The thing is, I don't character bash often myself, but there's been a few chars I've hated enough to appreciate the feeling. And I'm in defense of any fan activity that doesn't hurt people. Char bashing in fanfic is usually OOC, and can ruin my enjoyment of an otherwise fine story, but hey, if it's what you enjoy doing, knock yourself out. The characters are fictional; they can take it! But even beyond this, I think that character bashing is a perfectly reasonable, understandable form of fanning.
One trouble with understanding bashing is a difference in temperament. People are negative or positive by nature. Some people prefer to praise their favorite movie and some people have more fun reviling their most hated flick. Many a film critic has taken an unholy glee in poetically shredding the likes of Battlefield Earth or Highlander: Endgame. It's a harmless way to channel aggression, and while it can be a little juvenile, most aggression channels tend to be! But if you never get off on a bit of spleen-venting, then character bashing is never going to make sense, anymore than fandom_wank, TWoP, fanficrants, or any other elements of fandom's darkside.
But there's another reason for character hatred, beyond the joy of vitriol. Fandom - all fandom - is fundamentally art criticism taken to new levels. What makes fandom different is that fans, by and large, interrogate a text from within the text. The heart of fandom is fanfic, fanvids, fanart, etc; the communities around these; and of course fan discussion. And fan-discussion does include series-meta: "The Star Trek screenwriters? Were smoking some serious crack when they decided to remove Spock's brain," but is just as often series-internal: "How did Dr. McCoy manage to design that Spock-remote control? Did he minor in neurological bionics?"
Character hatred and bashing takes place within the text. Observe:
"I hate Lana Lang. She's a breathy-voiced, self-absorbed, two-timing little bitch who obviously got the meteor mutant power of making anyone fall hopelessly in love with her, because there's no way all those men and women would adore her otherwise, seeing as she's, as aforementioned, a breathy-voiced, self-absorbed, two-timing little bitch."
"I hate Lana Lang. She's a poorly written character suffering from too much 'telling' and not enough 'showing' of her admirable traits, who is required to take the role of the love interest in too many different storylines to really be feasible. And the actress and/or director makes some unfortunate choices in regards to her diction."

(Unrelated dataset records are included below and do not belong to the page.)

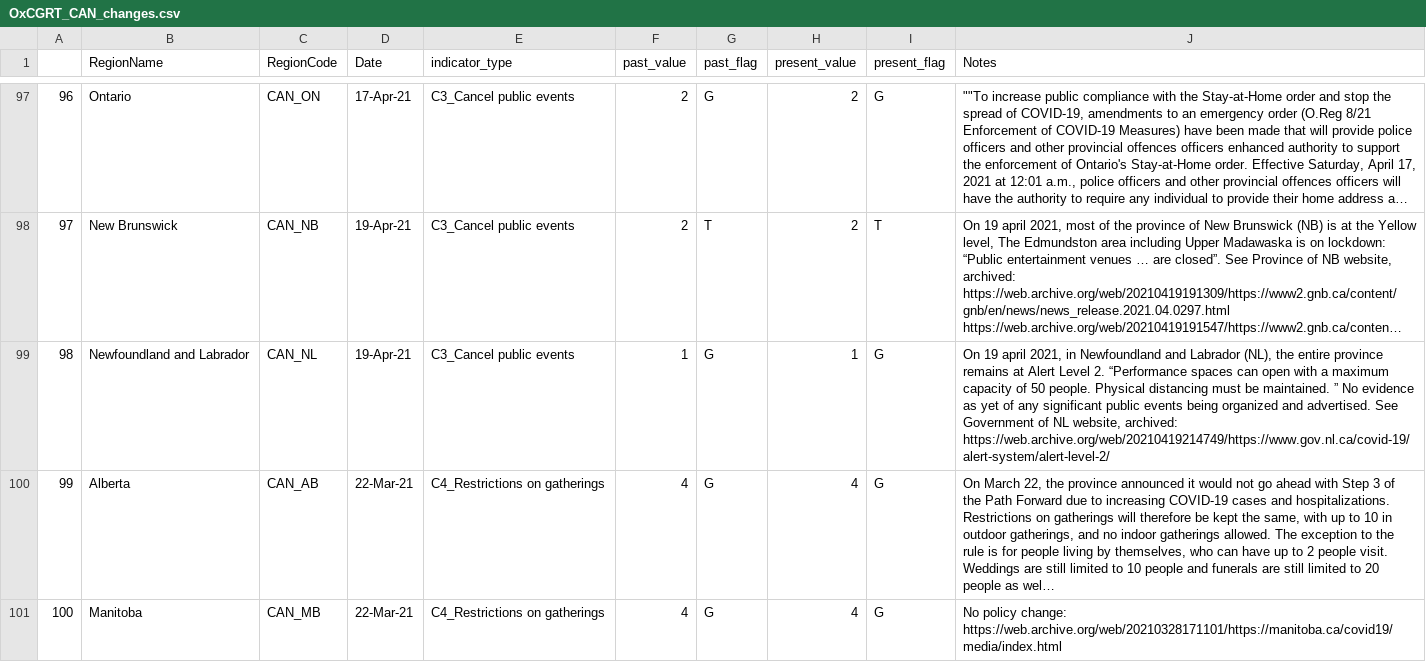
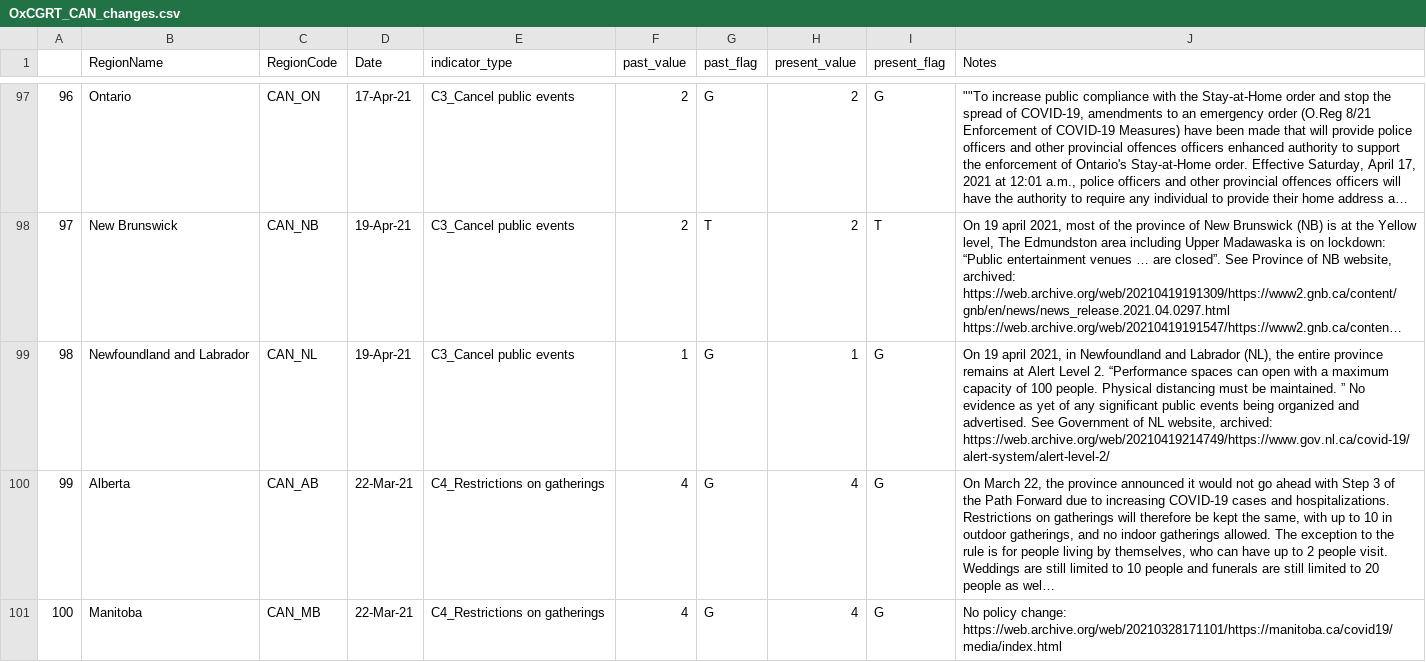
Before and after one commit to saptahash/BSGtracker_analysis, a CSV file: data/OxCGRT_CAN_changes.csv, drawn as a sheet; only a part is shown, gaps mark what is left out; long unchanged cells end in …; the diff names each change by its address in the sheet, - before the commit and + after, or states it on an @@ line.

```diff
--- a/data/OxCGRT_CAN_changes.csv
+++ b/data/OxCGRT_CAN_changes.csv
-J99 (Notes): …capacity of 50 people. Physical…
+J99 (Notes): …capacity of 100 people. Physical…
```
Also changed, not shown: 1 other file.
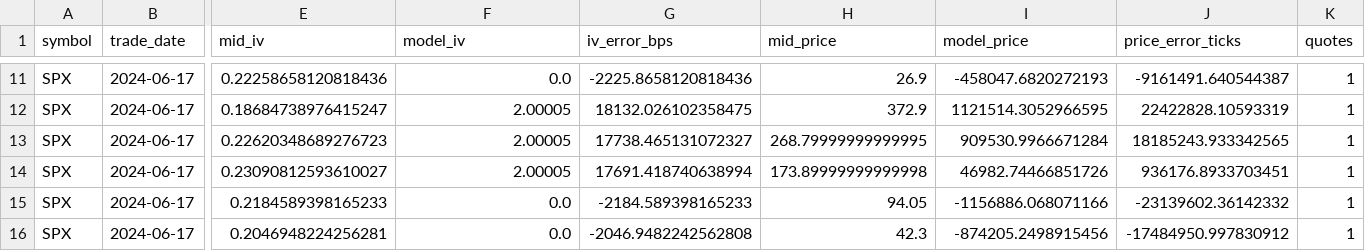
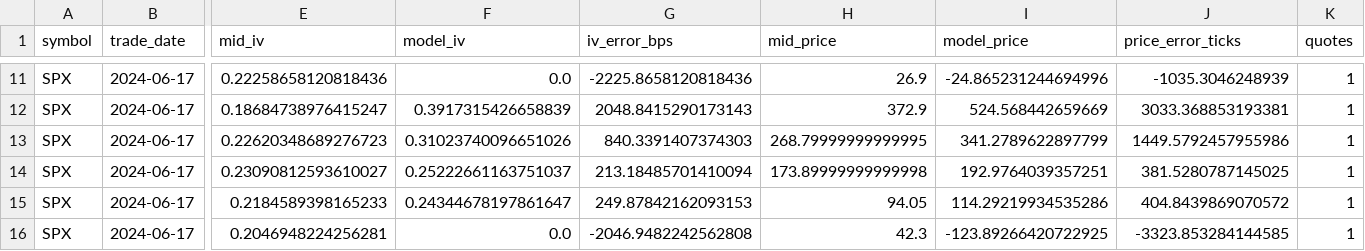
Before and after one commit to MateoBodon/quant-pricer-cpp, a CSV file: docs/artifacts/wrds/oos_pricing_detail.csv, drawn as a sheet; only a part is shown, gaps mark what is left out; the diff covers the shown part only; the diff names each change by its address in the sheet, - before the commit and + after, or states it on an @@ line.

```diff
--- a/docs/artifacts/wrds/oos_pricing_detail.csv
+++ b/docs/artifacts/wrds/oos_pricing_detail.csv
-I11 (model_price): -458047.6820272193
+I11 (model_price): -24.865231244694996
-J11 (price_error_ticks): -9161491.640544387
+J11 (price_error_ticks): -1035.3046248939
-F12 (model_iv): 2.00005
+F12 (model_iv): 0.3917315426658839
-G12 (iv_error_bps): 18132.026102358475
+G12 (iv_error_bps): 2048.8415290173143
-I12 (model_price): 1121514.3052966595
+I12 (model_price): 524.568442659669
-J12 (price_error_ticks): 22422828.10593319
+J12 (price_error_ticks): 3033.368853193381
-F13 (model_iv): 2.00005
+F13 (model_iv): 0.31023740096651026
-G13 (iv_error_bps): 17738.465131072327
+G13 (iv_error_bps): 840.3391407374303
-I13 (model_price): 909530.9966671284
+I13 (model_price): 341.2789622897799
-J13 (price_error_ticks): 18185243.933342565
+J13 (price_error_ticks): 1449.5792457955986
-F14 (model_iv): 2.00005
+F14 (model_iv): 0.25222661163751037
-G14 (iv_error_bps): 17691.418740638994
+G14 (iv_error_bps): 213.18485701410094
-I14 (model_price): 46982.74466851726
+I14 (model_price): 192.9764039357251
-J14 (price_error_ticks): 936176.8933703451
+J14 (price_error_ticks): 381.5280787145025
-F15 (model_iv): 0.0
+F15 (model_iv): 0.24344678197861647
-G15 (iv_error_bps): -2184.589398165233
+G15 (iv_error_bps): 249.87842162093153
-I15 (model_price): -1156886.068071166
+I15 (model_price): 114.29219934535286
-J15 (price_error_ticks): -23139602.36142332
+J15 (price_error_ticks): 404.8439869070572
-I16 (model_price): -874205.2498915456
+I16 (model_price): -123.89266420722925
-J16 (price_error_ticks): -17484950.997830912
+J16 (price_error_ticks): -3323.853284144585
```
Also changed, not shown: 32 edited cells elsewhere in this file, docs/artifacts/wrds/heston_fit_table.csv, 14 other files.
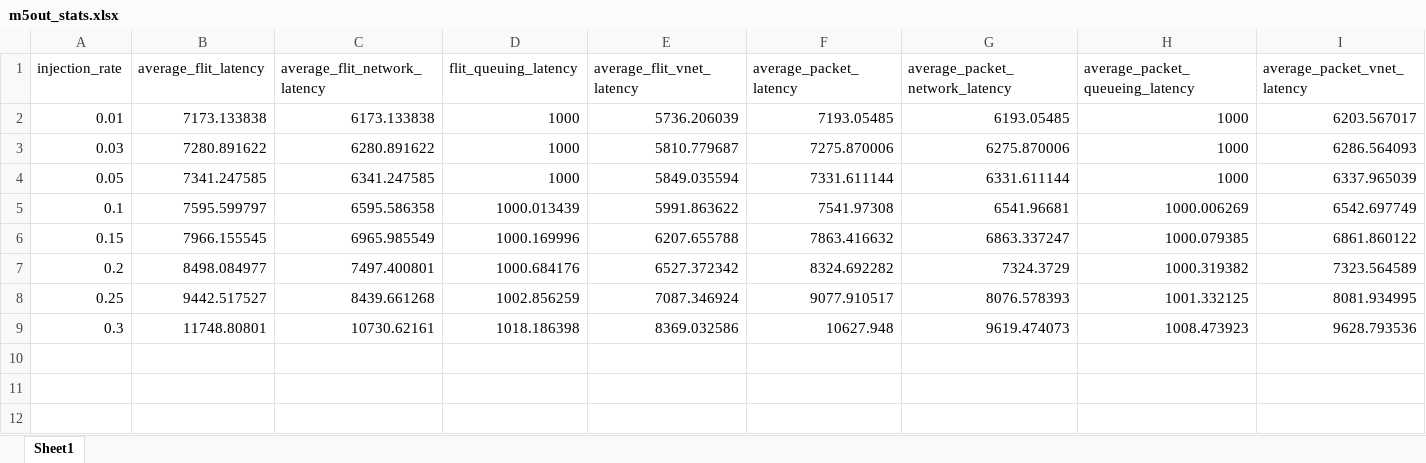
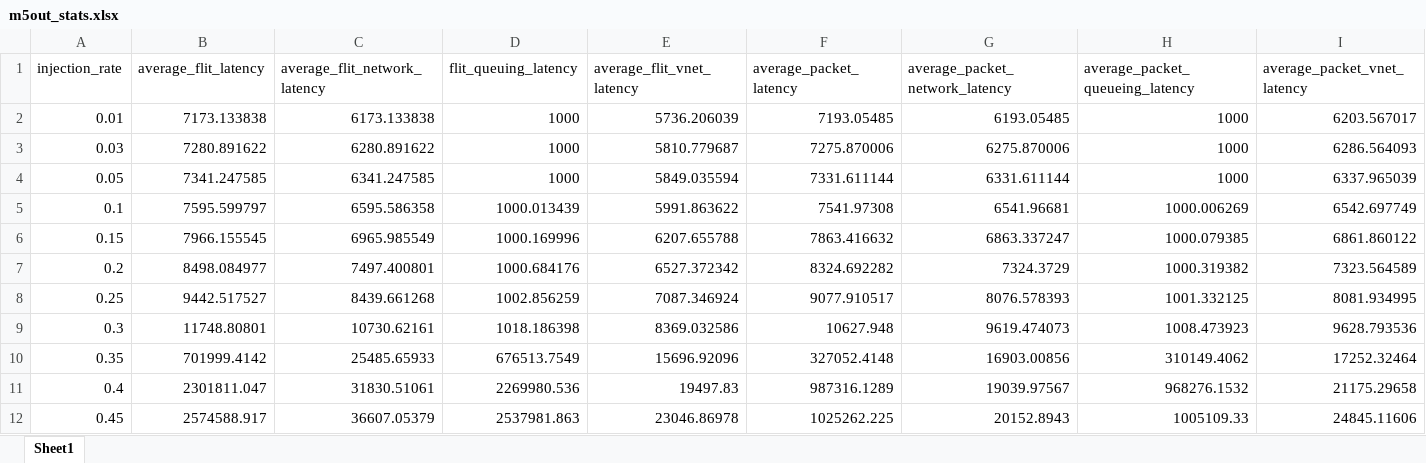
Before and after one commit to karim-solimman/m5out_stats, an Excel workbook: m5out_stats.xlsx, sheet Sheet1, drawn as a sheet; values as stored, in another font and other column widths than the file's, no borders; the diff names each change by its address in the sheet, - before the commit and + after, or states it on an @@ line.

Commit message:
Updated main and xlsx file

```diff
--- a/m5out_stats.xlsx (sheet Sheet1)
+++ b/m5out_stats.xlsx (sheet Sheet1)
+row 10: 0.35 | 701999.4142 | 25485.65933 | 676513.7549 | 15696.92096 | 327052.4148 | 16903.00856 | 310149.4062 | 17252.32464
+row 11: 0.4 | 2301811.047 | 31830.51061 | 2269980.536 | 19497.83 | 987316.1289 | 19039.97567 | 968276.1532 | 21175.29658
+row 12: 0.45 | 2574588.917 | 36607.05379 | 2537981.863 | 23046.86978 | 1025262.225 | 20152.8943 | 1005109.33 | 24845.11606
```
Also changed, not shown: 1 other file.
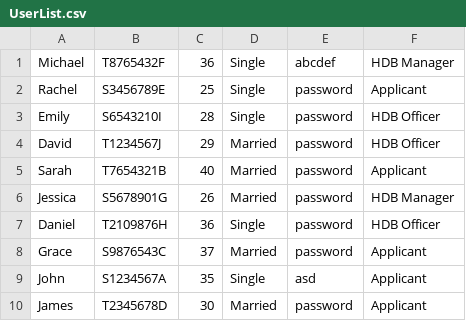
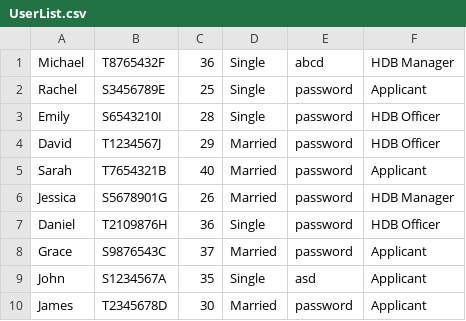
Before and after one commit to julia237500/SC2002-Group-Project, a CSV file: data/UserList.csv, drawn as a sheet.

```diff
--- a/data/UserList.csv
+++ b/data/UserList.csv
@@ -1,2 +1,2 @@
-Michael,T8765432F,36,Single,abcdef,HDB Manager
+Michael,T8765432F,36,Single,abcd,HDB Manager
 Rachel,S3456789E,25,Single,password,Applicant
```
Also changed, not shown: 30 other files.
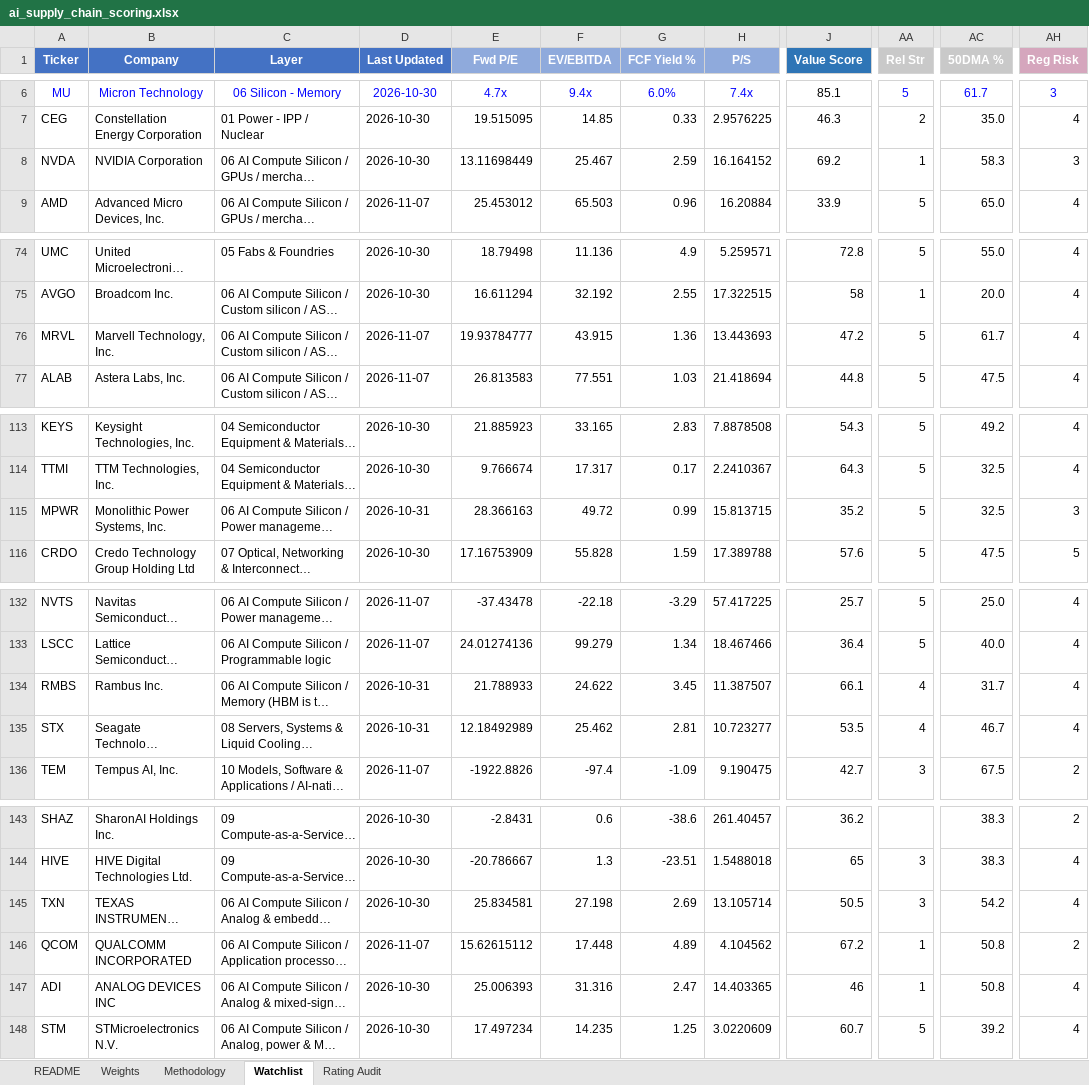
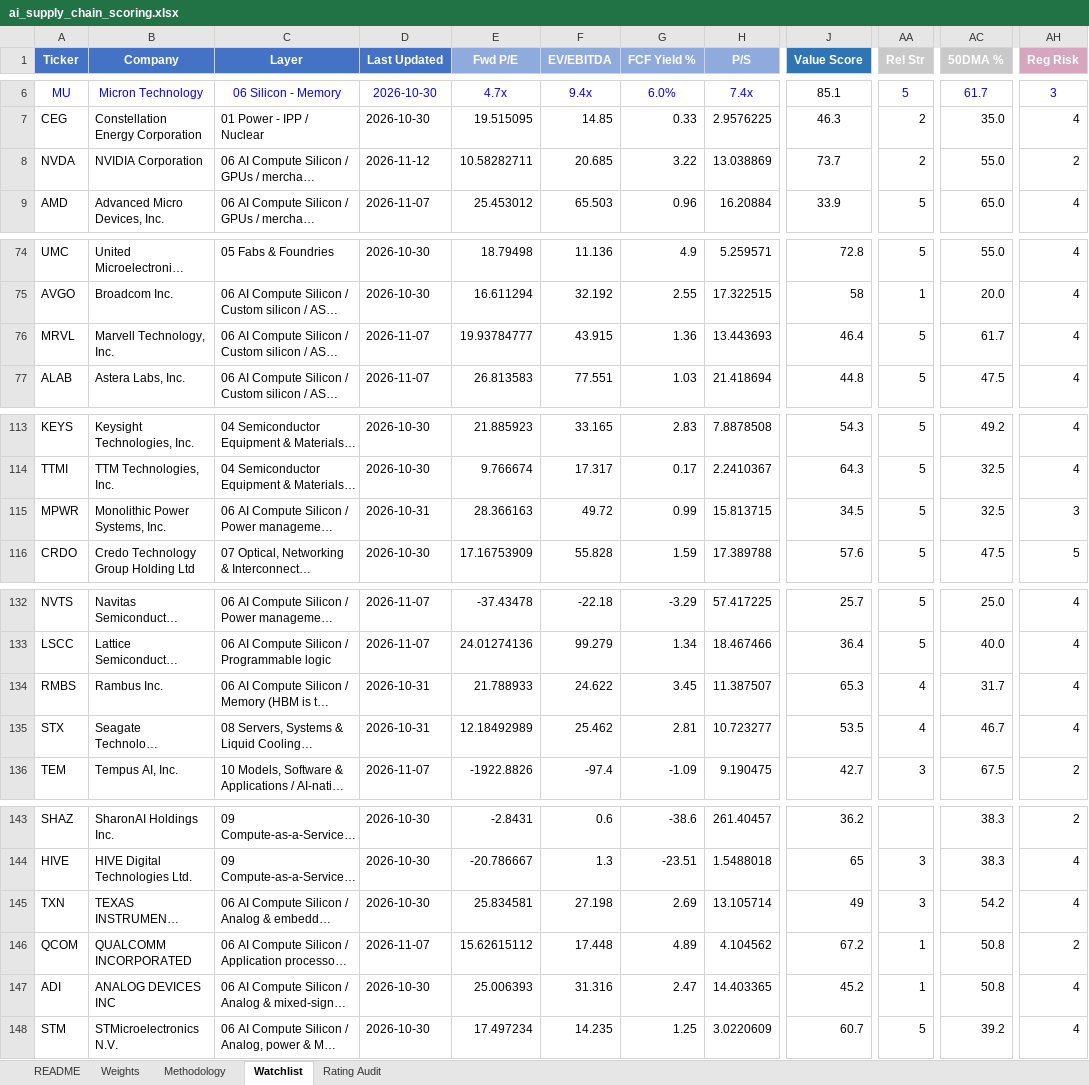
Before and after one commit to dgaraventa5/ai-stocks, an Excel workbook: 00-master/ai_supply_chain_scoring.xlsx, sheet Watchlist, drawn as a sheet; only a part is shown, gaps mark what is left out; long unchanged cells end in …; values as stored, in another font and other column widths than the file's, no borders; conditional formats not drawn; the diff names each change by its address in the sheet, - before the commit and + after, or states it on an @@ line.

```diff
--- a/00-master/ai_supply_chain_scoring.xlsx (sheet Watchlist)
+++ b/00-master/ai_supply_chain_scoring.xlsx (sheet Watchlist)
-D8 (Last Updated): 2026-10-30
+D8 (Last Updated): 2026-11-12
-E8 (Fwd P/E): 13.11698449
+E8 (Fwd P/E): 10.58282711
-F8 (EV/EBITDA): 25.467
+F8 (EV/EBITDA): 20.685
-G8 (FCF Yield %): 2.59
+G8 (FCF Yield %): 3.22
-H8 (P/S): 16.164152
+H8 (P/S): 13.038869
-J8 (Value Score): 69.2
+J8 (Value Score): 73.7
-AA8 (Rel Str): 1
+AA8 (Rel Str): 2
-AC8 (50DMA %): 58.3
+AC8 (50DMA %): 55.0
-AH8 (Reg Risk): 3
+AH8 (Reg Risk): 2
-J76 (Value Score): 47.2
+J76 (Value Score): 46.4
-J115 (Value Score): 35.2
+J115 (Value Score): 34.5
-J134 (Value Score): 66.1
+J134 (Value Score): 65.3
-J145 (Value Score): 50.5
+J145 (Value Score): 49
-J147 (Value Score): 46
+J147 (Value Score): 45.2
```
Also changed, not shown: sheet Rating Audit, 10 other files.
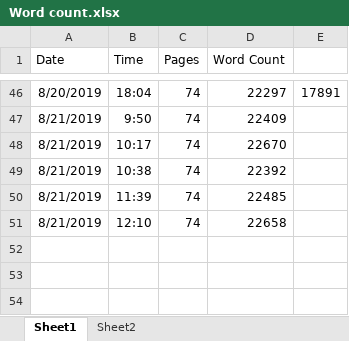
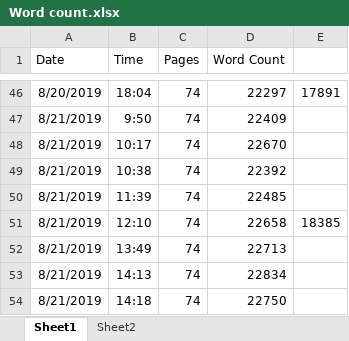
Before and after one commit to lucialhz/MSc-Project, an Excel workbook: Comparison/Word count.xlsx, sheet Sheet1, drawn as a sheet; only a part is shown, gaps mark what is left out; values as stored, in another font and other column widths than the file's, no borders; the diff names each change by its address in the sheet, - before the commit and + after, or states it on an @@ line.

```diff
--- a/Comparison/Word count.xlsx (sheet Sheet1)
+++ b/Comparison/Word count.xlsx (sheet Sheet1)
-E51: (empty)
+E51: 18385
+row 52: 8/21/2019 | 13:49 | 74 | 22713
+row 53: 8/21/2019 | 14:13 | 74 | 22834
+row 54: 8/21/2019 | 14:18 | 74 | 22750
```
Also changed, not shown: 5 other files.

Here's the thing. These two critiques are, functionally, identical. One of them is criticizing from inside the fictional construct, and one is criticizing from without, but ultimately, they're making the same points, expressing the same opinions about a character. Why should one method be considered superior to the other?
In fact, the first method is more satisfying in a couple ways. To begin with, as previously mentioned, it's fun to be mean. And char bashing is a sub-fandom, a fandom-within-fandom: you do it to find other people who agree with you, who go "Right on!" and validate your opinion. But it's also a solution to a problem. The second critique is illuminating flaws in the text. And that's uncomfortable ground for a fan. To a certain extent, yes, we like to poke fun of our fandoms and all that's wrong with them (Star Wars fans hate Star Wars. It's funny because it's so damn true.) But there's a point it can go too far; a point in which too many flaws are illuminated and your love for a piece of fiction falls apart. You don't want to harp for too long about how lousy the writers are, because eventually you'll ask yourself if they do so much wrong, are they really doing anything right? Why am I watching this show anyway?
Bashing the character, rather than the writing of the character, is an answer to this dilemma. In fact, character hatred is if anything a compliment to the writers, that they can inspire such spirited emotion; it's utterly buying into the constructed realm, relating to fictional chars as one relates to real people. Not to mention, bashing is more exciting, more immediate, than a dry, removed, critical analysis; it allows for more opportunities for humor (I've giggled at char-bashing icons even for chars I like) and it's also useful shorthand. Not everyone enjoys taking the time to construct a logical argument; shouting, "Lana Lang sucks!" is more cathartic than, "Smallville's screenwriters need some elementary lessons on believably developing female characters beyond being the focal point of adolescent crushes!" (or even, "Smallville screenwriters have to figure out how to write heterosexual romance as convincing and appealing as the homoerotic subtext, or else should just subvert the now-boring heteronormative cliche and make that subtext text" - because yes, that is a legitimate criticism, even if it's more commonly worded as, "CLana SUX, Clex 4-ever!!!11!!1one!!!!") Character bashing is a valid way for fans to express their opinions - and why else are any of us here in fandom, if not for that?